User interface change data

******************************

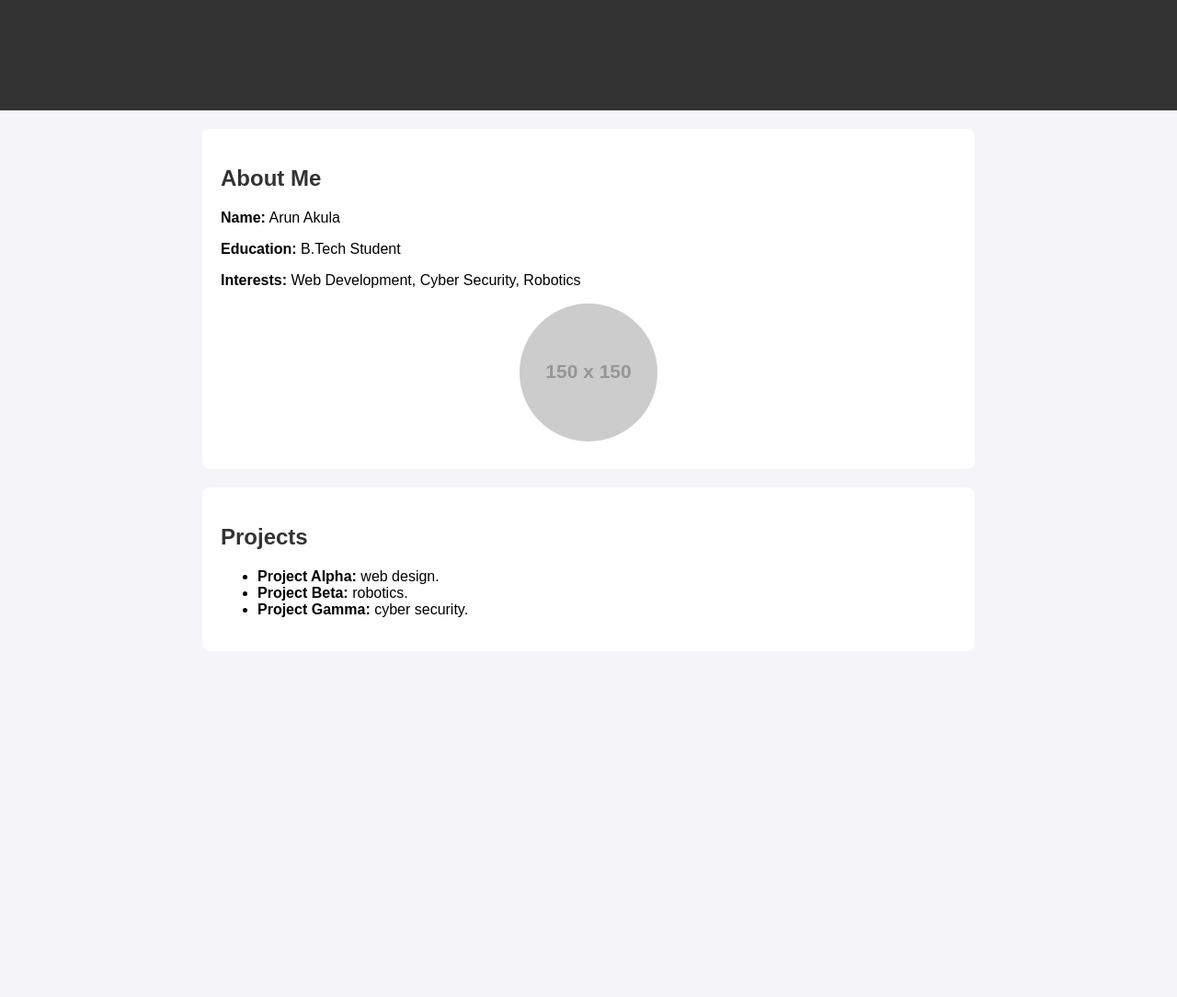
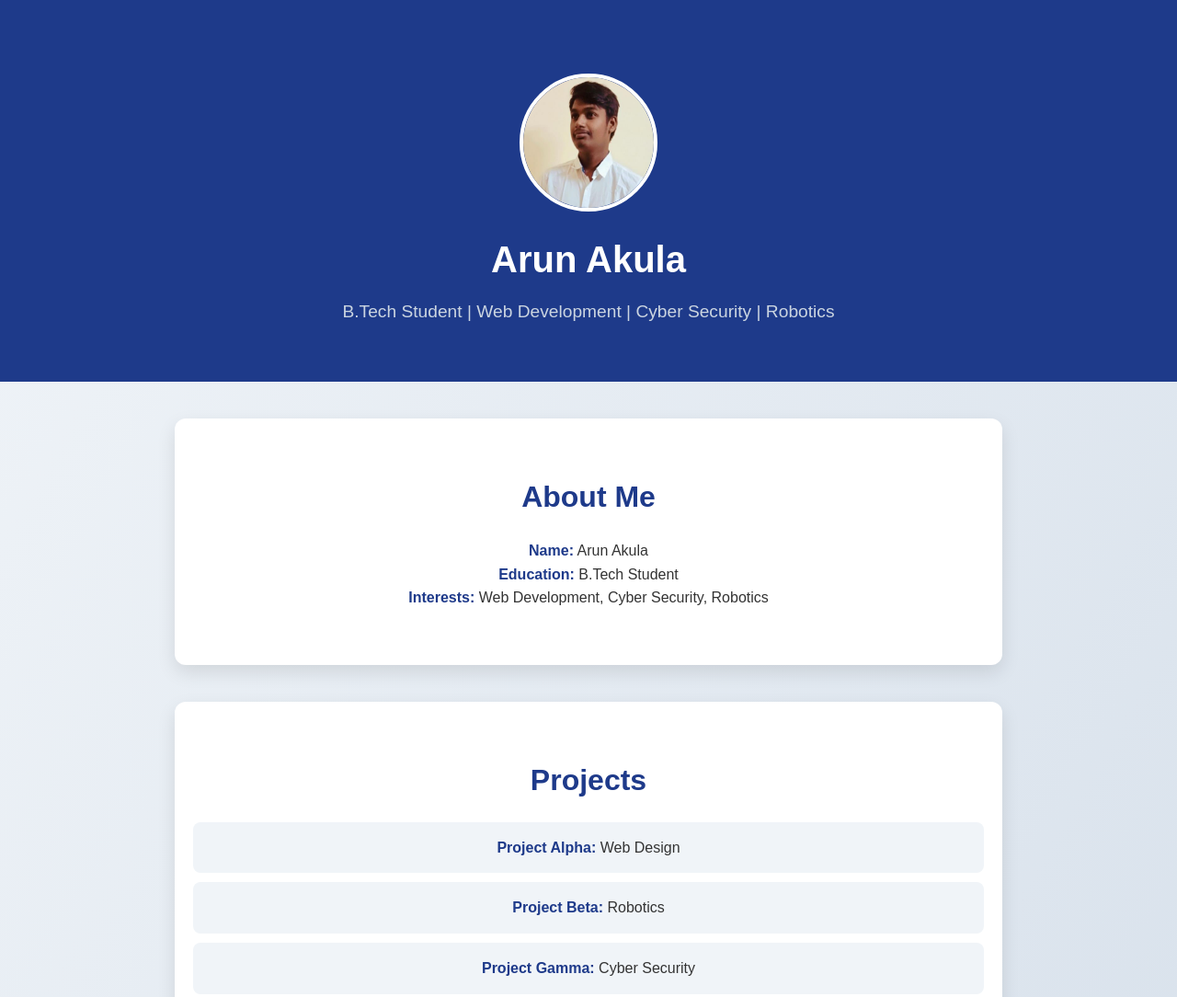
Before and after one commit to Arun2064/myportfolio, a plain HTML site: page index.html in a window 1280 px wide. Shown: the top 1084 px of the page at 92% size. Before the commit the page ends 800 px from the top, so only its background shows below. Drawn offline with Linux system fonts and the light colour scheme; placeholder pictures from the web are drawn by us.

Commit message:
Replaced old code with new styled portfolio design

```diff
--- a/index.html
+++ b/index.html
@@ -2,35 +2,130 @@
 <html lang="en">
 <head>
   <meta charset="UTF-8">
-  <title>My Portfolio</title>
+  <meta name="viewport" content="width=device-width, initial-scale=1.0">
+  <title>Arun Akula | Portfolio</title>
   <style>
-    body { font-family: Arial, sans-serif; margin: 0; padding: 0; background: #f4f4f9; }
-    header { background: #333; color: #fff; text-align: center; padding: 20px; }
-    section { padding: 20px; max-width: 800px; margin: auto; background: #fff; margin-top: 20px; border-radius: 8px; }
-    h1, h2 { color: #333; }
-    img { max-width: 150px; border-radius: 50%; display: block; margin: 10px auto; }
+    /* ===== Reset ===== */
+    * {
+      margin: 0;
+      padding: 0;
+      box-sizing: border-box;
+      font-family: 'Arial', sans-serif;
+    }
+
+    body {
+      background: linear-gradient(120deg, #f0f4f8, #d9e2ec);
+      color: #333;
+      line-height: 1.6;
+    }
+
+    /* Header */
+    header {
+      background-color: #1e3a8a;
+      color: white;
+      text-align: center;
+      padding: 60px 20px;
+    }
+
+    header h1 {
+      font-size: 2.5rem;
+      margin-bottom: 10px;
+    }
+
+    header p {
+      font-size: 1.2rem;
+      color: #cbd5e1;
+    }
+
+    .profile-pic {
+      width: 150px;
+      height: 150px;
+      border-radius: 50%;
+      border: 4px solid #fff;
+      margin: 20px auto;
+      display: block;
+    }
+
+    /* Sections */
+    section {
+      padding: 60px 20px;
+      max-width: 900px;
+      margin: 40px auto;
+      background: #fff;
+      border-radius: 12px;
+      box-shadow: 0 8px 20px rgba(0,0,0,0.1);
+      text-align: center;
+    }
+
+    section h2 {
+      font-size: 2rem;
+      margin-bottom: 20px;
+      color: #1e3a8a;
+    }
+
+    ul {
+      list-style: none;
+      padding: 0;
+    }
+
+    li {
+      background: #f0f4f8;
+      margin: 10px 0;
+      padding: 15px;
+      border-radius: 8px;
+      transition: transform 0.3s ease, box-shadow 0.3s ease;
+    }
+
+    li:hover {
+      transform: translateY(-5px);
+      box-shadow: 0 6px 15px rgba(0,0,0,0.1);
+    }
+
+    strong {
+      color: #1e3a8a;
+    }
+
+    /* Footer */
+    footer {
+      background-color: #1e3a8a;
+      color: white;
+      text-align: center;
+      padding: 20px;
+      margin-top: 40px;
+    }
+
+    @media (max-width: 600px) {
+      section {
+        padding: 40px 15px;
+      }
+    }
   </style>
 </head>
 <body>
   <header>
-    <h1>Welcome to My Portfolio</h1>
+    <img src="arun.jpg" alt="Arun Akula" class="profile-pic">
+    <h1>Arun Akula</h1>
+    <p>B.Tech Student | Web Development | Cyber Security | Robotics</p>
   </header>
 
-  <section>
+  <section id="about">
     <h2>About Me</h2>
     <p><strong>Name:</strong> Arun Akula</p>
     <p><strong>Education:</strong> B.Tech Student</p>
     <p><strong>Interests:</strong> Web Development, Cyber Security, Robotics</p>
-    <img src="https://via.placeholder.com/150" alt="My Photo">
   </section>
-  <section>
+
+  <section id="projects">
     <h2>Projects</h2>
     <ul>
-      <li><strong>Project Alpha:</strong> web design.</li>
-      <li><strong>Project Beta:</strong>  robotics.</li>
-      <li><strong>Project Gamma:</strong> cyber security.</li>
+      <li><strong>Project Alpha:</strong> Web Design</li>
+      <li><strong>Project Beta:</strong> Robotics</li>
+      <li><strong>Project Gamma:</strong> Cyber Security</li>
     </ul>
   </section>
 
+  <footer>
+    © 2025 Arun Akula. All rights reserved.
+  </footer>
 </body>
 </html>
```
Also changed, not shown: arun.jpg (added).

******************************

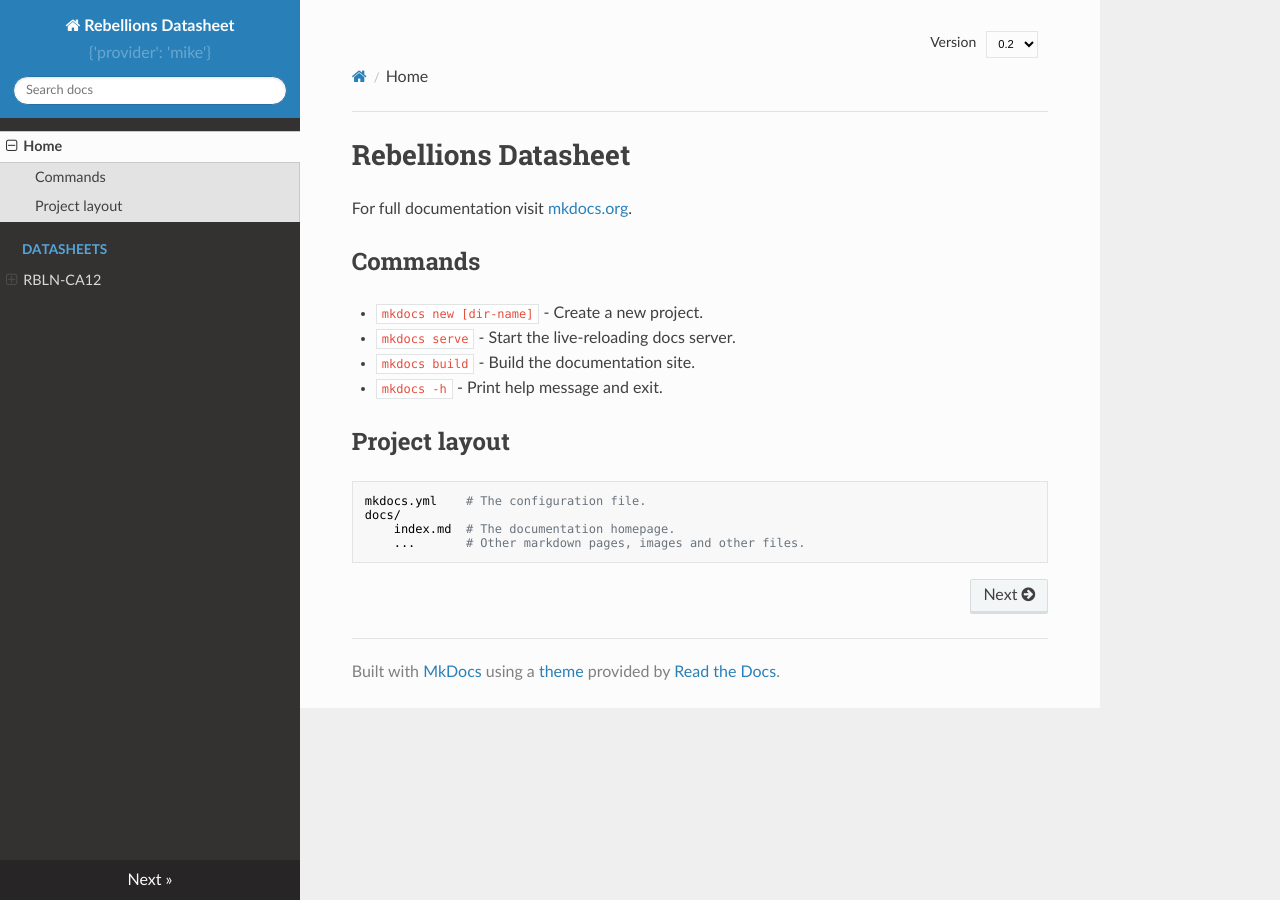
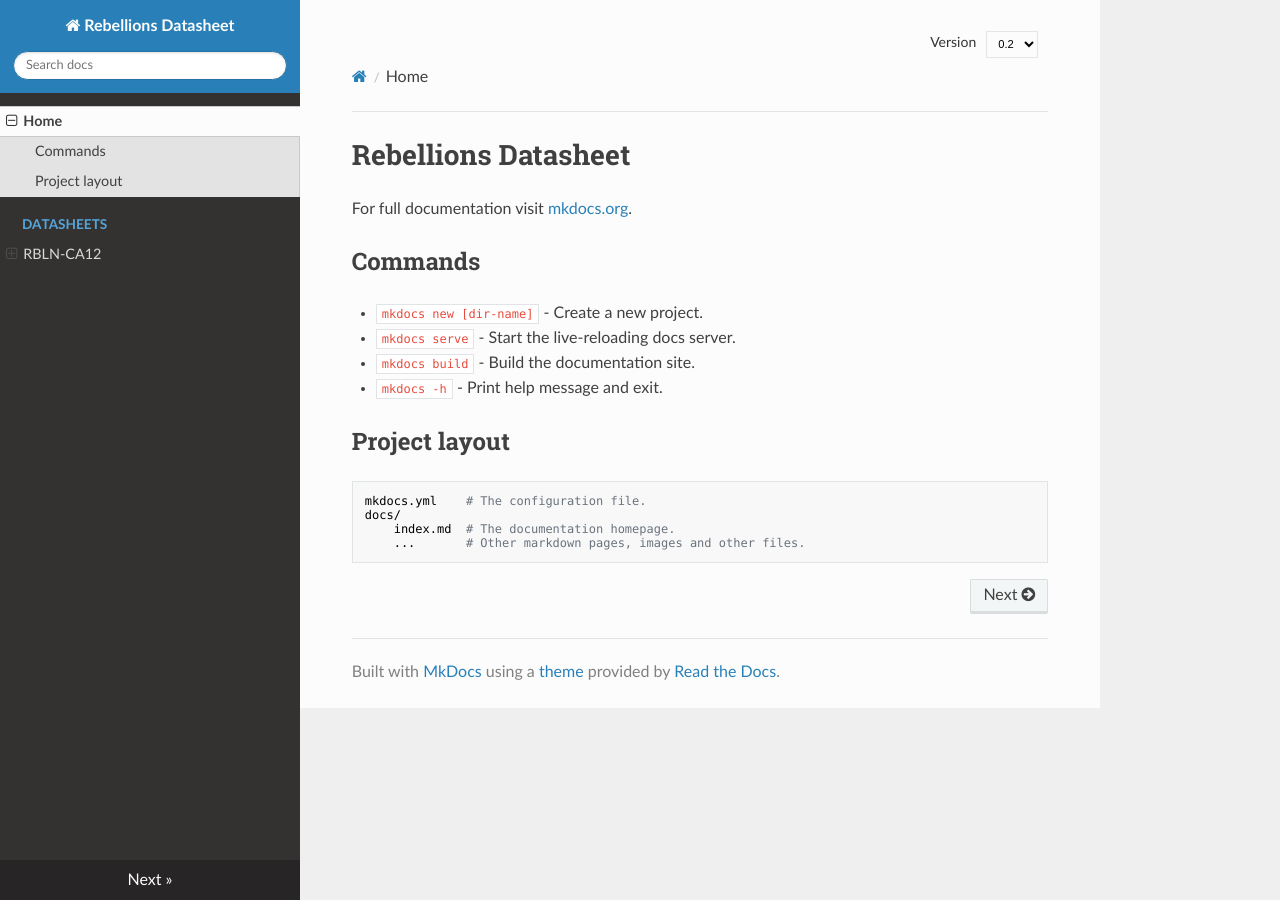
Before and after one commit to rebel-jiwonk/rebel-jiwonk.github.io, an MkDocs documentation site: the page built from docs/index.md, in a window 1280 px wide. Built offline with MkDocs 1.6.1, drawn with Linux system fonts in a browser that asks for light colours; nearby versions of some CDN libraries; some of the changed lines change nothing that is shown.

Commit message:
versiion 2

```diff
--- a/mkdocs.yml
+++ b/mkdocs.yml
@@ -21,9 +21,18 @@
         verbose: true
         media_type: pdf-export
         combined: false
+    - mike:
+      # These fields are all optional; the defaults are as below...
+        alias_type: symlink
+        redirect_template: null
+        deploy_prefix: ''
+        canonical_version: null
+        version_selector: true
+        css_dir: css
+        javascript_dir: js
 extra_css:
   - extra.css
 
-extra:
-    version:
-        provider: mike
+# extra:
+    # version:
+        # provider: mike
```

******************************

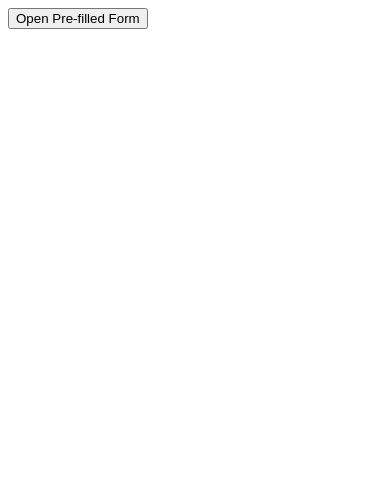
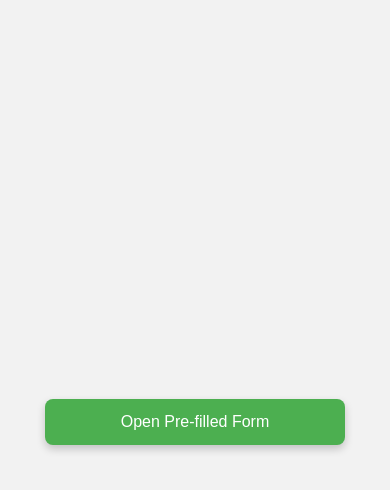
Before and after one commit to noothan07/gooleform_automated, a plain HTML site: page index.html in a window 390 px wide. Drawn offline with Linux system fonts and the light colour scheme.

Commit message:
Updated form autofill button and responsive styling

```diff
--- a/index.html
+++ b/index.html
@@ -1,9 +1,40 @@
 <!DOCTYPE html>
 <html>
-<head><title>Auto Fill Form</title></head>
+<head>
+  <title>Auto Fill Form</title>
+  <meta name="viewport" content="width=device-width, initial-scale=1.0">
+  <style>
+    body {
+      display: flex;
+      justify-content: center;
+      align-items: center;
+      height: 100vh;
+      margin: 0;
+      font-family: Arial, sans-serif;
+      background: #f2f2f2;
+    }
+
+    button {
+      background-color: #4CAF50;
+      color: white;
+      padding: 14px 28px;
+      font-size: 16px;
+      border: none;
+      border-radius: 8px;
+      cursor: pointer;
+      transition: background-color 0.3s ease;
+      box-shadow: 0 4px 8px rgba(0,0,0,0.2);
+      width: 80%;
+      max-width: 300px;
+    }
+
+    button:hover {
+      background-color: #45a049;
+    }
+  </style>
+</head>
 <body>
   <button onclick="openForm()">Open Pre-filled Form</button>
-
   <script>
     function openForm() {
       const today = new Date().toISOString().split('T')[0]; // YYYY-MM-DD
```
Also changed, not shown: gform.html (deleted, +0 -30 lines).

******************************

Would you please copy every line in the data that contains the word "serif"?

Result
-    body { font-family: Arial, sans-serif; margin: 0; padding: 0; background: #f4f4f9; }
+      font-family: 'Arial', sans-serif;
+      font-family: Arial, sans-serif;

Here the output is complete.